Problem requirements =
Scan the records for the word "window". Copy each line that includes it.

(Material provided begins)

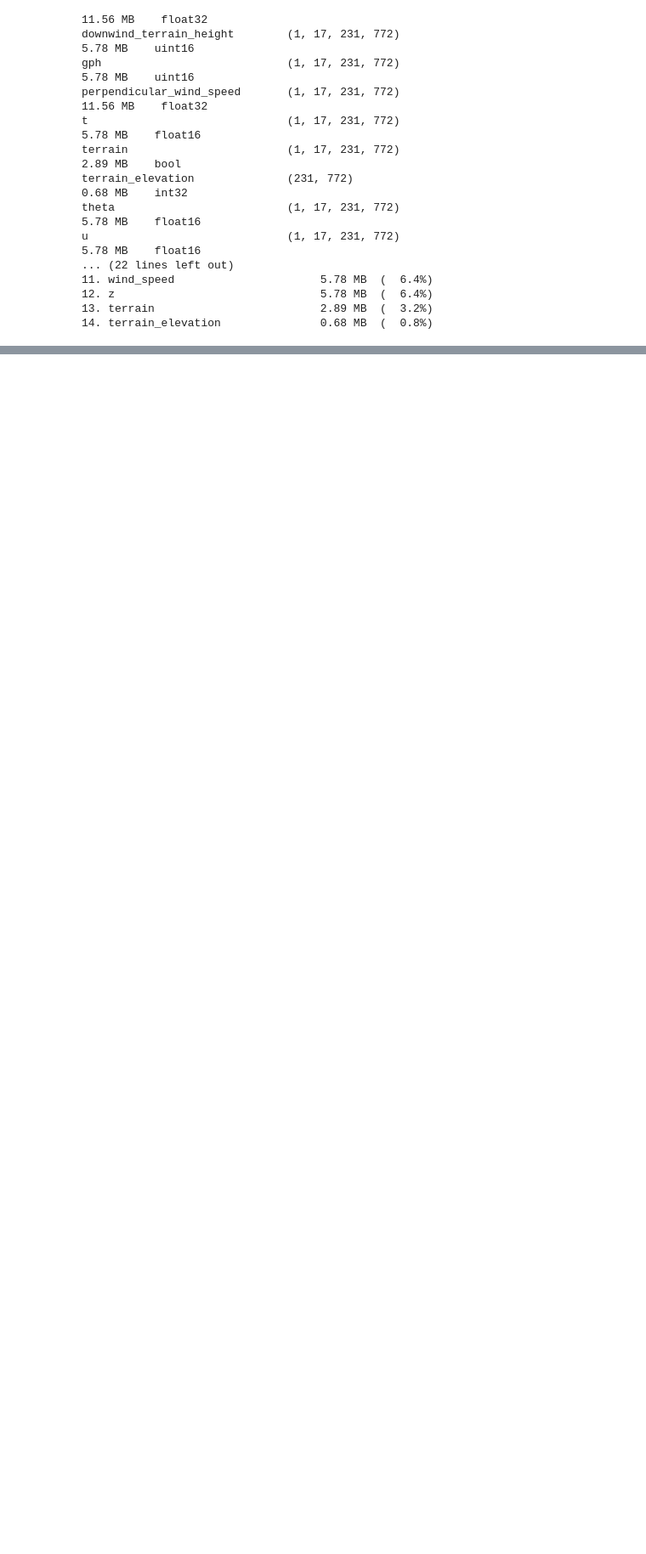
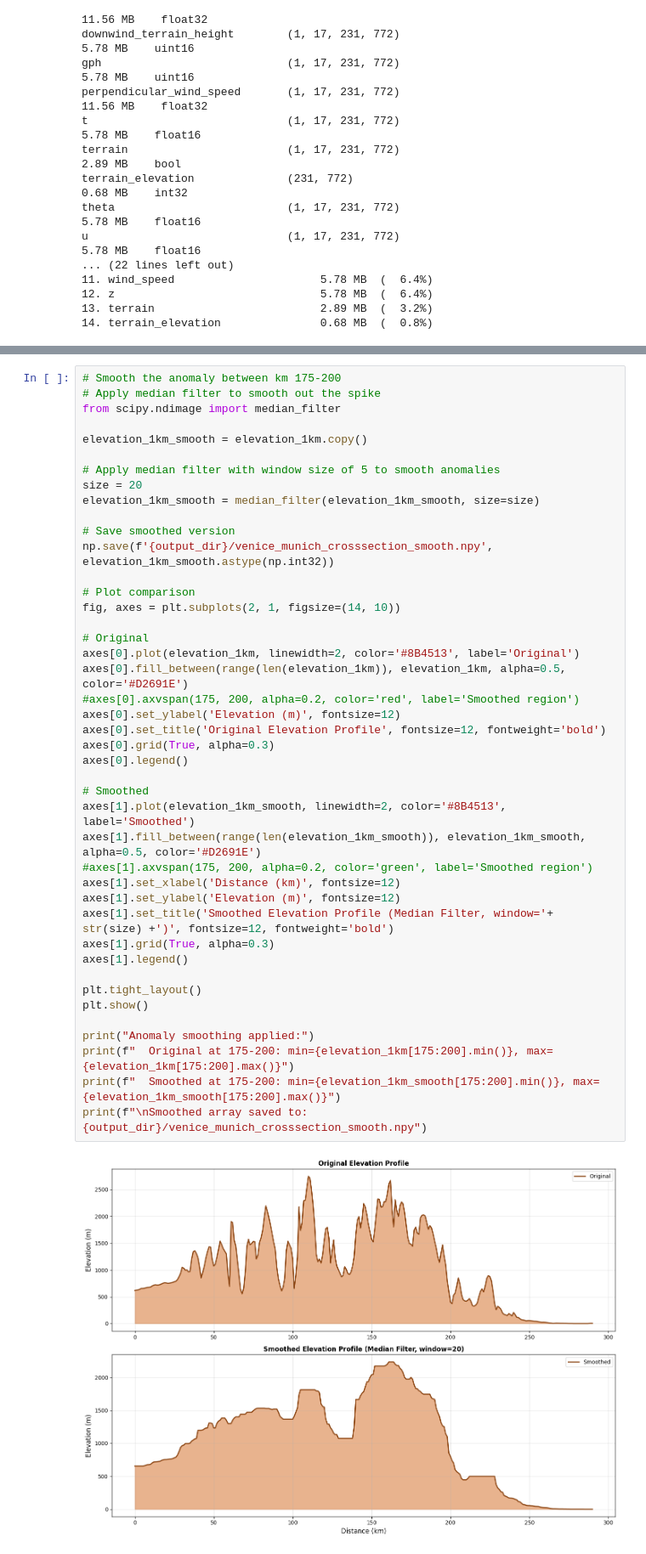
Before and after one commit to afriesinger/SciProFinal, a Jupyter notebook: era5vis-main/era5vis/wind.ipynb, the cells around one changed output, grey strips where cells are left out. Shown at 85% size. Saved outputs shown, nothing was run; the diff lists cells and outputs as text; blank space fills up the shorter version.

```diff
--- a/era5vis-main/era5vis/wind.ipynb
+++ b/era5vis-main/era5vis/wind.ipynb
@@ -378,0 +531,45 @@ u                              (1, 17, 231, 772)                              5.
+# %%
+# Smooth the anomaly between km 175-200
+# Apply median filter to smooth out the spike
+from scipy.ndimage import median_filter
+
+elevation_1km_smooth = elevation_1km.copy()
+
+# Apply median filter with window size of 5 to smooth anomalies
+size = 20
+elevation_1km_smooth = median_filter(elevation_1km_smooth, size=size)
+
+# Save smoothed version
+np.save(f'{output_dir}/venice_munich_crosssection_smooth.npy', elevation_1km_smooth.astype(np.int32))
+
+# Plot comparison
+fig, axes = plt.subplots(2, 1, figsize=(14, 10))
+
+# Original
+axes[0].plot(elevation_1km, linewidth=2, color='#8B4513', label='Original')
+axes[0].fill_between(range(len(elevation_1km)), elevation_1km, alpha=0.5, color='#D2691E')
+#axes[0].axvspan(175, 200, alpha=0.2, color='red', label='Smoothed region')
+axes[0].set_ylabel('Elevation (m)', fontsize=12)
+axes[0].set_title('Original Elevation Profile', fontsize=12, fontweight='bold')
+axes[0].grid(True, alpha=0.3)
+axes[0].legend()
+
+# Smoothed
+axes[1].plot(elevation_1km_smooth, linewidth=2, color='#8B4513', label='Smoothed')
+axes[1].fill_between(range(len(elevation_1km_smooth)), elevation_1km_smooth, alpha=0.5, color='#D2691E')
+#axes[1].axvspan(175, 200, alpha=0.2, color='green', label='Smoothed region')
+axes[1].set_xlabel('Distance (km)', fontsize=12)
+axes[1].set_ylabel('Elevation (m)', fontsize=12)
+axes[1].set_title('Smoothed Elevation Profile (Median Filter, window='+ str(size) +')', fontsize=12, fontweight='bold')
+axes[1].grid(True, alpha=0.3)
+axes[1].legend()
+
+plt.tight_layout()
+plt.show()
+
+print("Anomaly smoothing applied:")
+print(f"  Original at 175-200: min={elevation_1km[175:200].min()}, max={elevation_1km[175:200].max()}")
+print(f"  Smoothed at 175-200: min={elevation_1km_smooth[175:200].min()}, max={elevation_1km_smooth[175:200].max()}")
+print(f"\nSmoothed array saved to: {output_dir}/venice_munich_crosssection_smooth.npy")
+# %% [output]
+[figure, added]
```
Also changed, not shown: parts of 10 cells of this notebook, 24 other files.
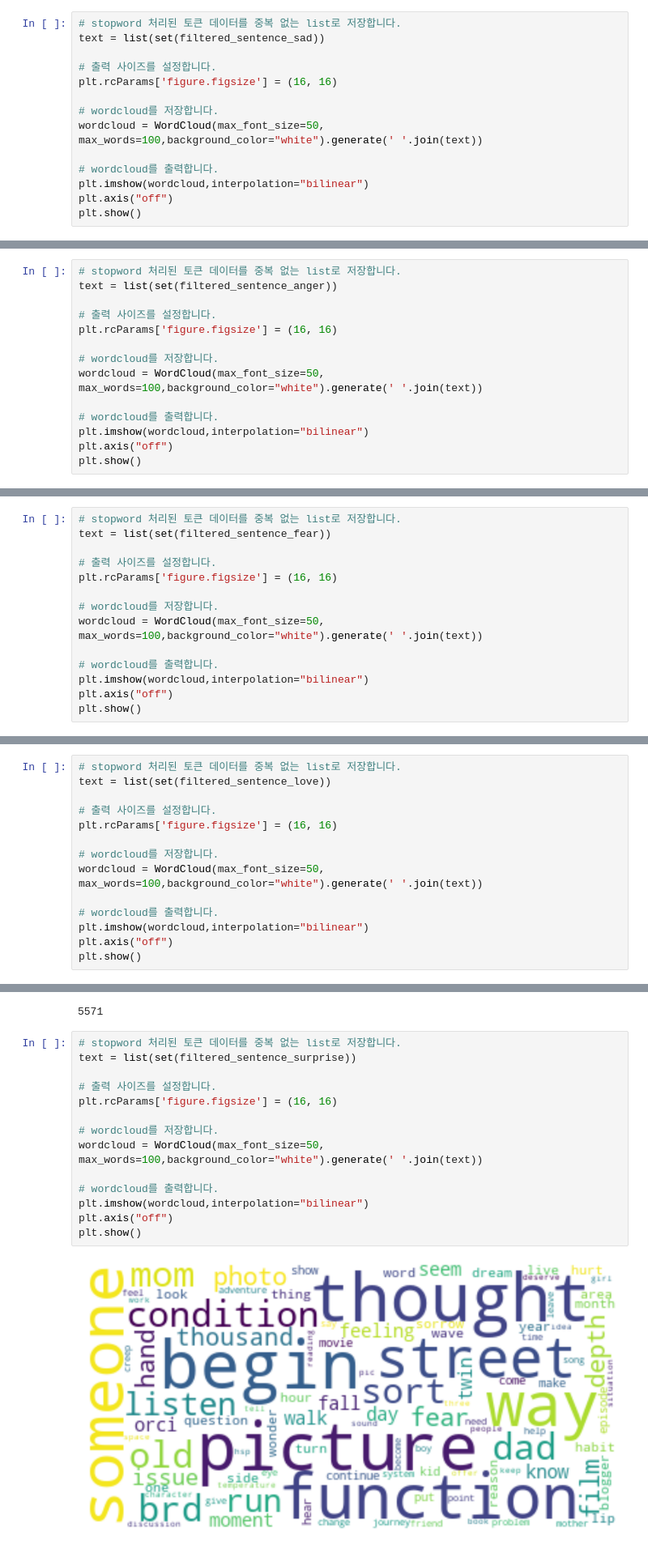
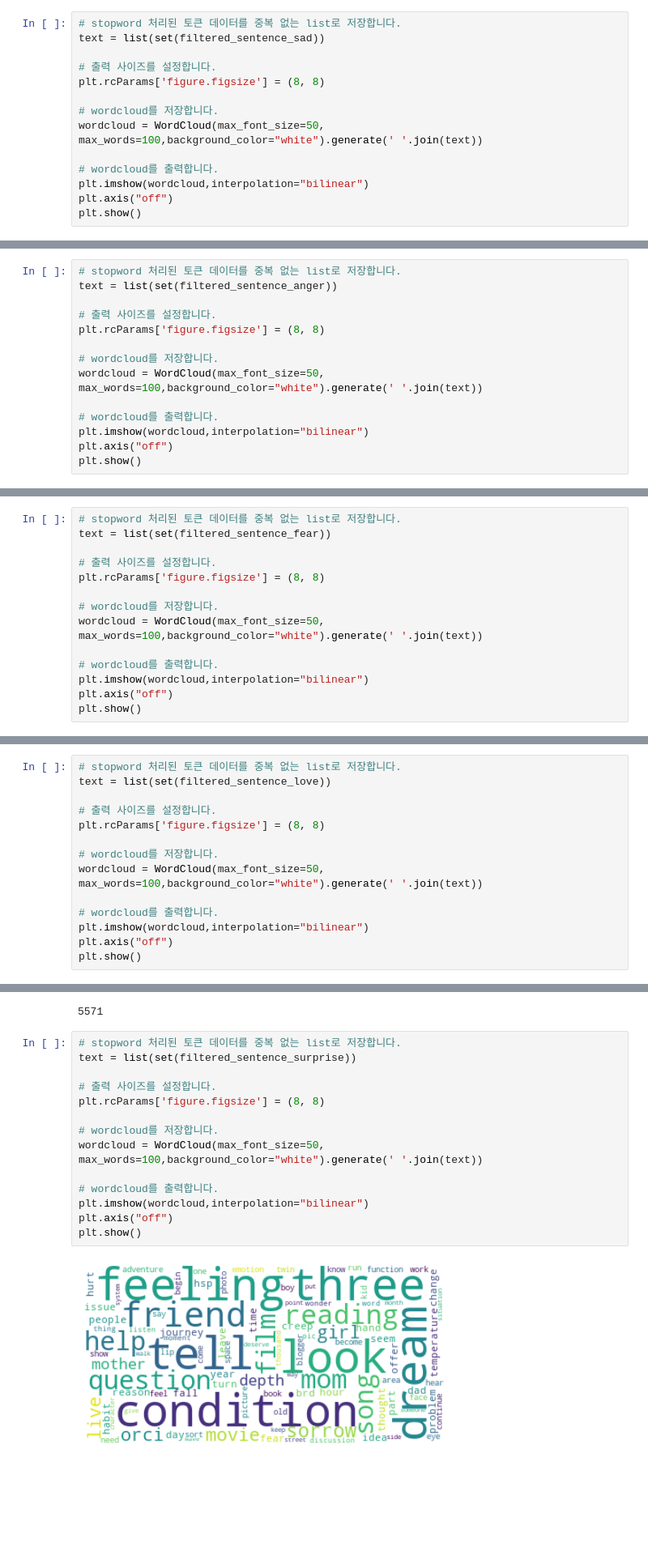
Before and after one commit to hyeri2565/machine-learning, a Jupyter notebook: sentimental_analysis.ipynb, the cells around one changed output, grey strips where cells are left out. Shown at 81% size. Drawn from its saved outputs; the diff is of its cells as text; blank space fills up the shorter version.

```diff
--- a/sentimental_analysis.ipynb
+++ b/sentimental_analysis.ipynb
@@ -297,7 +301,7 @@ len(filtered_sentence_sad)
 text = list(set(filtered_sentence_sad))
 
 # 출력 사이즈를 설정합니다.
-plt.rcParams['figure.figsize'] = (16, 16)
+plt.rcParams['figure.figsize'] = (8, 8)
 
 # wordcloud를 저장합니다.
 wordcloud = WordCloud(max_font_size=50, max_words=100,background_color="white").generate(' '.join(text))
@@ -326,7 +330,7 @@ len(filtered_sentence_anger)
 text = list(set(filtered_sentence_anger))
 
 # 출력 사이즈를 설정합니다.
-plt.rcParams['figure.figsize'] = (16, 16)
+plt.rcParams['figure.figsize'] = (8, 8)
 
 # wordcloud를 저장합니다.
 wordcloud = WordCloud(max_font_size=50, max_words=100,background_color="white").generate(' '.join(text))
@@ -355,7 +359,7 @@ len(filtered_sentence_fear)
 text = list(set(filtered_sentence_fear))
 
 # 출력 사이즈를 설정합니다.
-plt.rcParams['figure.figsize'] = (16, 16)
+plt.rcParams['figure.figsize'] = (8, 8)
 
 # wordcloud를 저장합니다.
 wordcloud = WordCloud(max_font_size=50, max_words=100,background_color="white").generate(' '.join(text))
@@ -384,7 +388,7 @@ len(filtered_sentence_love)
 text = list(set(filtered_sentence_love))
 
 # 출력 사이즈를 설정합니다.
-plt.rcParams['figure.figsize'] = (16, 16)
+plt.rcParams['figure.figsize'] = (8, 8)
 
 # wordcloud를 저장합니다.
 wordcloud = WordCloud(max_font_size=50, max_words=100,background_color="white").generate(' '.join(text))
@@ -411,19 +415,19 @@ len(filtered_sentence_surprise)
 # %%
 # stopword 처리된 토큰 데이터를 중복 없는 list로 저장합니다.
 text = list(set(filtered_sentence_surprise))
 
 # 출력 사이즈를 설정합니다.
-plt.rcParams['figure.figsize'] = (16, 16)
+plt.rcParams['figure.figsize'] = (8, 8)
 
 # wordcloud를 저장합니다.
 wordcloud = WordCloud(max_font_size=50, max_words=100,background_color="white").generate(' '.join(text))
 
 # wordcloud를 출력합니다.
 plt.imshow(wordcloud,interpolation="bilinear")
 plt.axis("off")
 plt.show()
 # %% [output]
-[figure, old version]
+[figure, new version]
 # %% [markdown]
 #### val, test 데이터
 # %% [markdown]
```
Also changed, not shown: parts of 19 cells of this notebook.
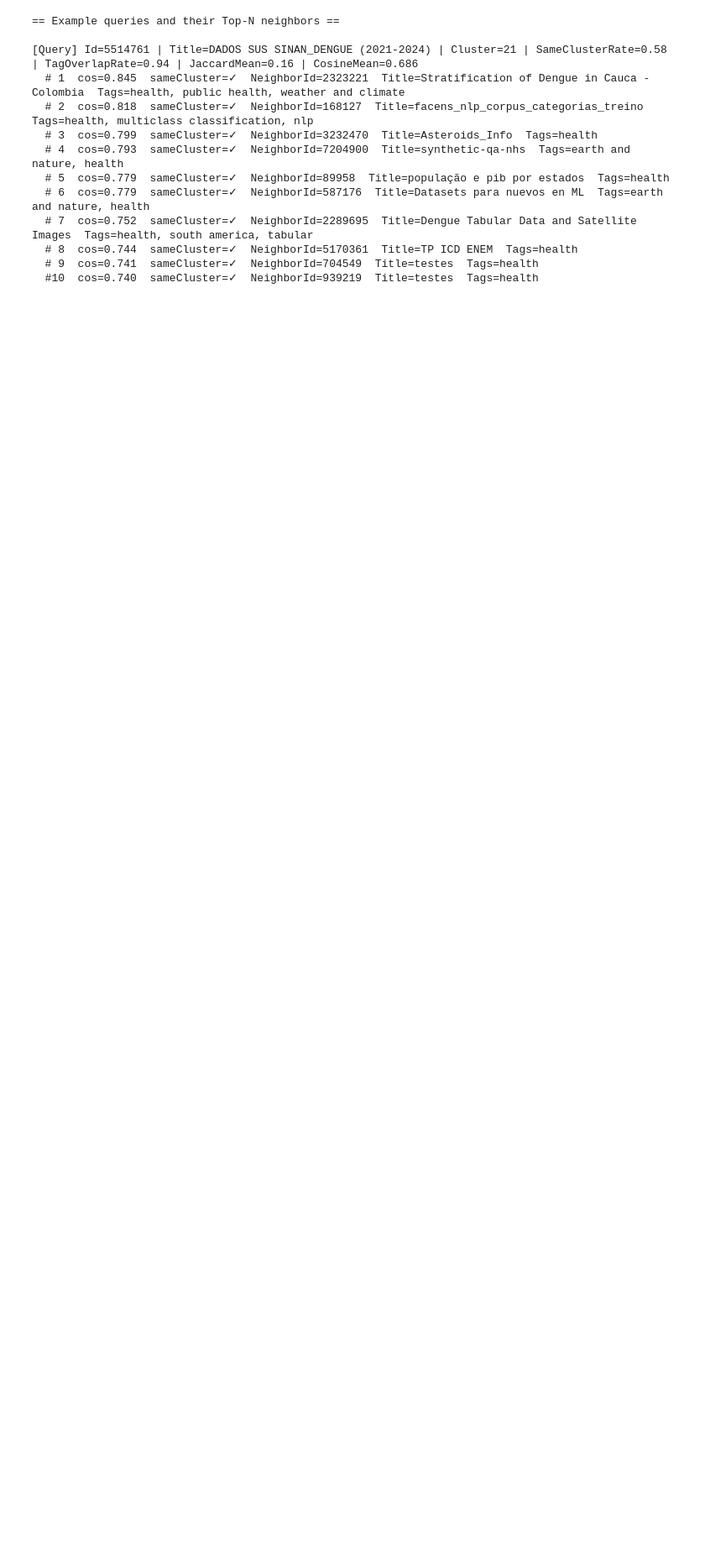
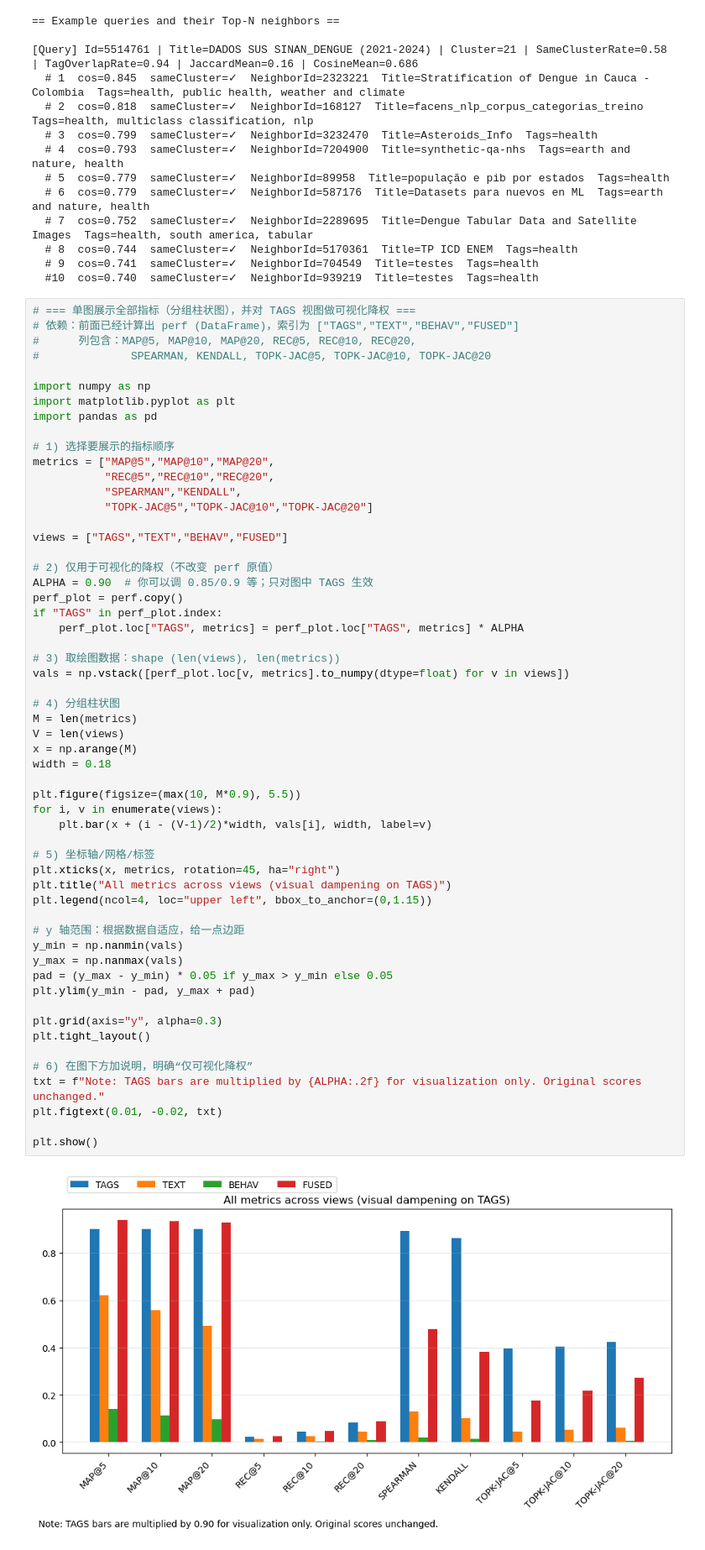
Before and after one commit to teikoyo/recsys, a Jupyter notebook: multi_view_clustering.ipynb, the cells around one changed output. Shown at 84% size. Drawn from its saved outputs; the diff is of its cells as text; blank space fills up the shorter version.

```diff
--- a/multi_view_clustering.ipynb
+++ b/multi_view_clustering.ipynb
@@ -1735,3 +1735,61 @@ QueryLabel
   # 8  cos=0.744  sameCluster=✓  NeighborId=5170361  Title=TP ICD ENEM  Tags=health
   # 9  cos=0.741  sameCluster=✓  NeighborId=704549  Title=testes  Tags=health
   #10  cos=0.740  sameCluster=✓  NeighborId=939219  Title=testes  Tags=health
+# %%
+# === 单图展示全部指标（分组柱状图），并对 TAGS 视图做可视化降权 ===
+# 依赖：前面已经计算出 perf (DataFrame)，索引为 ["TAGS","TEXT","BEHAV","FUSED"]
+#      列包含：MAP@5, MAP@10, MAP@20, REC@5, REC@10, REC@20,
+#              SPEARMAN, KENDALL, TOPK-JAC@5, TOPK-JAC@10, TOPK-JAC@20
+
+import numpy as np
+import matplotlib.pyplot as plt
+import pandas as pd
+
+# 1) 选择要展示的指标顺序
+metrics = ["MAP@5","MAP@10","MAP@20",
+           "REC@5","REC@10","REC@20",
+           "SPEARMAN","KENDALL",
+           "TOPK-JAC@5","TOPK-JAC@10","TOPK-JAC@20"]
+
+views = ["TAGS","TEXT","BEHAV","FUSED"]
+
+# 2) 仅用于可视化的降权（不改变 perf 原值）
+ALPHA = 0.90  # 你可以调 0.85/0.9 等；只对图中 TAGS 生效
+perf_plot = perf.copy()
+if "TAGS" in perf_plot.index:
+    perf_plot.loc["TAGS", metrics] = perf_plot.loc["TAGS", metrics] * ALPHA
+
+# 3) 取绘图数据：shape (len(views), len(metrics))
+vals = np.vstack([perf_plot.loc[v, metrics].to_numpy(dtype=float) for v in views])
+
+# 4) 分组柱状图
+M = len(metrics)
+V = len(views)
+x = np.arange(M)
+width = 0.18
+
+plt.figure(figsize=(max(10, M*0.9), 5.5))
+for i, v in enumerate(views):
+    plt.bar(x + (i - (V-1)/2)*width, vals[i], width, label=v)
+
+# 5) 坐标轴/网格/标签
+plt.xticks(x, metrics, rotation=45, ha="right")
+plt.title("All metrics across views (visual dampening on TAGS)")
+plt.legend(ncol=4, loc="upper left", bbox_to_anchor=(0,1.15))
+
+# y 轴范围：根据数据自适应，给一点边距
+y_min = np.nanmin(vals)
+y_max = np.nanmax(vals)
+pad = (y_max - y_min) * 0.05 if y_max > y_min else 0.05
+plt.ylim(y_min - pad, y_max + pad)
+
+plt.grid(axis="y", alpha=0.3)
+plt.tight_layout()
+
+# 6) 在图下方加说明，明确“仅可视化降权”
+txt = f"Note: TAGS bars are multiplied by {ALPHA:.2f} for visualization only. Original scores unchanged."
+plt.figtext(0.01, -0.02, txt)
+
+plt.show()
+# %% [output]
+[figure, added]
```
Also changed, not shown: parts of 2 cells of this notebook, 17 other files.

(Material provided ends)

Result below =
+# Apply median filter with window size of 5 to smooth anomalies
+axes[1].set_title('Smoothed Elevation Profile (Median Filter, window='+ str(size) +')', fontsize=12, fontweight='bold')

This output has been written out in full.